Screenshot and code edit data
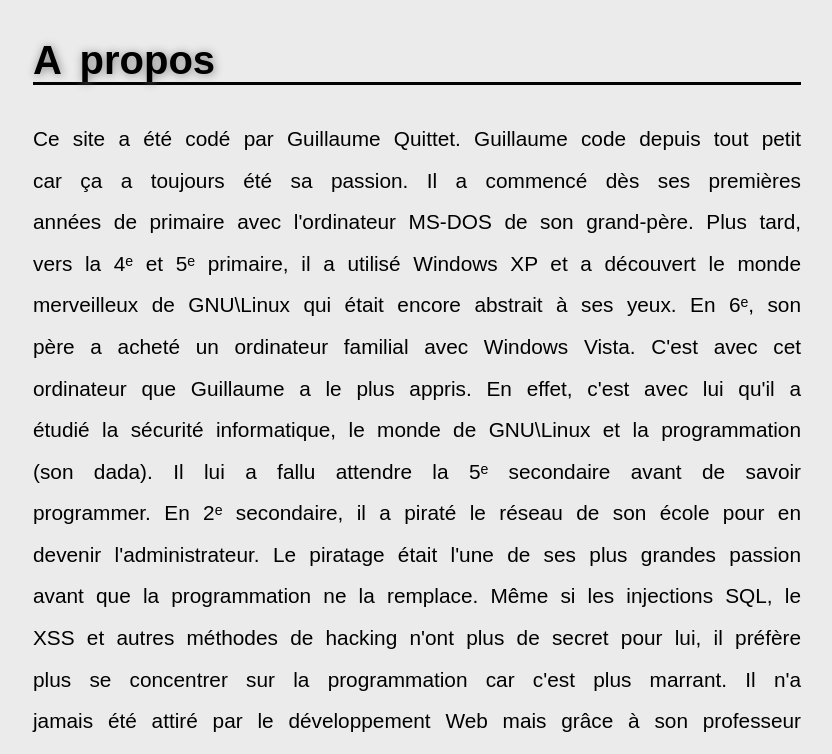
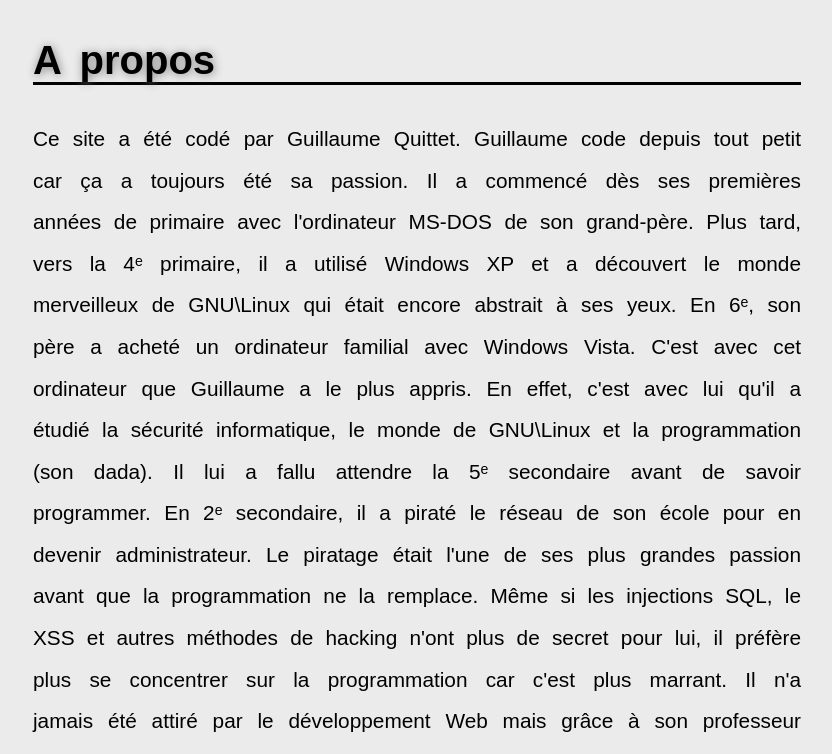
Before and after one commit to GuillaumeQuittet/BA1PInternet, a plain HTML site: page index.html in a window 1280 px wide. Shown: the part 856-1610 px from the top of the page, without its empty margins (223-1055 px from the left). Drawn offline with Linux system fonts and the light colour scheme.

Commit message:
Modify A propos section

```diff
--- a/index.html
+++ b/index.html
@@ -68,7 +68,7 @@
         </div><!-- /introduction -->
         <h2 id="About">A propos</h2>
         <div class="about">
-            <p>Ce site a été codé par Guillaume Quittet. Guillaume code depuis tout petit car ça a toujours été sa passion. Il a commencé dès ses premières années de primaire avec l'ordinateur MS-DOS de son grand-père. Plus tard, vers la 4ᵉ et 5ᵉ primaire, il a utilisé Windows XP et a découvert le monde merveilleux de GNU\Linux qui était encore abstrait à ses yeux. En 6ᵉ, son père a acheté un ordinateur familial avec Windows Vista. C'est avec cet ordinateur que Guillaume a le plus appris. En effet, c'est avec lui qu'il a étudié la sécurité informatique, le monde de GNU\Linux et la programmation (son dada). Il lui a fallu attendre la 5ᵉ secondaire avant de savoir programmer. En 2ᵉ secondaire, il a piraté le réseau de son école pour en devenir l'administrateur. Le piratage était l'une de ses plus grandes passion avant que la programmation ne la remplace. Même si les injections SQL, le XSS et autres méthodes de hacking n'ont plus de secret pour lui, il préfère plus se concentrer sur la programmation car c'est plus marrant. Il n'a jamais été attiré par le développement Web mais grâce à son professeur en 1ère à la HEH à Mons, il y a pris goût. Pendant toutes ces années, il a testé pas mal d'éditeurs et vous propose donc son avis sur la question.</p>
+            <p>Ce site a été codé par Guillaume Quittet. Guillaume code depuis tout petit car ça a toujours été sa passion. Il a commencé dès ses premières années de primaire avec l'ordinateur MS-DOS de son grand-père. Plus tard, vers la 4ᵉ primaire, il a utilisé Windows XP et a découvert le monde merveilleux de GNU\Linux qui était encore abstrait à ses yeux. En 6ᵉ, son père a acheté un ordinateur familial avec Windows Vista. C'est avec cet ordinateur que Guillaume a le plus appris. En effet, c'est avec lui qu'il a étudié la sécurité informatique, le monde de GNU\Linux et la programmation (son dada). Il lui a fallu attendre la 5ᵉ secondaire avant de savoir programmer. En 2ᵉ secondaire, il a piraté le réseau de son école pour en devenir administrateur. Le piratage était l'une de ses plus grandes passion avant que la programmation ne la remplace. Même si les injections SQL, le XSS et autres méthodes de hacking n'ont plus de secret pour lui, il préfère plus se concentrer sur la programmation car c'est plus marrant. Il n'a jamais été attiré par le développement Web mais grâce à son professeur en 1ère à la HEH à Mons, il y a pris goût. Pendant toutes ces années, il a testé pas mal d'éditeurs et vous propose donc son avis sur la question.</p>
         </div><!-- /about -->
         <h2 id="Contact">Contact</h2>
         <div class="contact">
```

=== HOW TO COMPLETE THIS TASK ===
Please print every record exactly, leaving out the pictures.

=== RESPONSE TO THE EXERCISE ===
Before and after one commit to GuillaumeQuittet/BA1PInternet, a plain HTML site: page index.html in a window 1280 px wide. Shown: the part 856-1610 px from the top of the page, without its empty margins (223-1055 px from the left). Drawn offline with Linux system fonts and the light colour scheme.

Commit message:
Modify A propos section

```diff
--- a/index.html
+++ b/index.html
@@ -68,7 +68,7 @@
         </div><!-- /introduction -->
         <h2 id="About">A propos</h2>
         <div class="about">
-            <p>Ce site a été codé par Guillaume Quittet. Guillaume code depuis tout petit car ça a toujours été sa passion. Il a commencé dès ses premières années de primaire avec l'ordinateur MS-DOS de son grand-père. Plus tard, vers la 4ᵉ et 5ᵉ primaire, il a utilisé Windows XP et a découvert le monde merveilleux de GNU\Linux qui était encore abstrait à ses yeux. En 6ᵉ, son père a acheté un ordinateur familial avec Windows Vista. C'est avec cet ordinateur que Guillaume a le plus appris. En effet, c'est avec lui qu'il a étudié la sécurité informatique, le monde de GNU\Linux et la programmation (son dada). Il lui a fallu attendre la 5ᵉ secondaire avant de savoir programmer. En 2ᵉ secondaire, il a piraté le réseau de son école pour en devenir l'administrateur. Le piratage était l'une de ses plus grandes passion avant que la programmation ne la remplace. Même si les injections SQL, le XSS et autres méthodes de hacking n'ont plus de secret pour lui, il préfère plus se concentrer sur la programmation car c'est plus marrant. Il n'a jamais été attiré par le développement Web mais grâce à son professeur en 1ère à la HEH à Mons, il y a pris goût. Pendant toutes ces années, il a testé pas mal d'éditeurs et vous propose donc son avis sur la question.</p>
+            <p>Ce site a été codé par Guillaume Quittet. Guillaume code depuis tout petit car ça a toujours été sa passion. Il a commencé dès ses premières années de primaire avec l'ordinateur MS-DOS de son grand-père. Plus tard, vers la 4ᵉ primaire, il a utilisé Windows XP et a découvert le monde merveilleux de GNU\Linux qui était encore abstrait à ses yeux. En 6ᵉ, son père a acheté un ordinateur familial avec Windows Vista. C'est avec cet ordinateur que Guillaume a le plus appris. En effet, c'est avec lui qu'il a étudié la sécurité informatique, le monde de GNU\Linux et la programmation (son dada). Il lui a fallu attendre la 5ᵉ secondaire avant de savoir programmer. En 2ᵉ secondaire, il a piraté le réseau de son école pour en devenir administrateur. Le piratage était l'une de ses plus grandes passion avant que la programmation ne la remplace. Même si les injections SQL, le XSS et autres méthodes de hacking n'ont plus de secret pour lui, il préfère plus se concentrer sur la programmation car c'est plus marrant. Il n'a jamais été attiré par le développement Web mais grâce à son professeur en 1ère à la HEH à Mons, il y a pris goût. Pendant toutes ces années, il a testé pas mal d'éditeurs et vous propose donc son avis sur la question.</p>
         </div><!-- /about -->
         <h2 id="Contact">Contact</h2>
         <div class="contact">
```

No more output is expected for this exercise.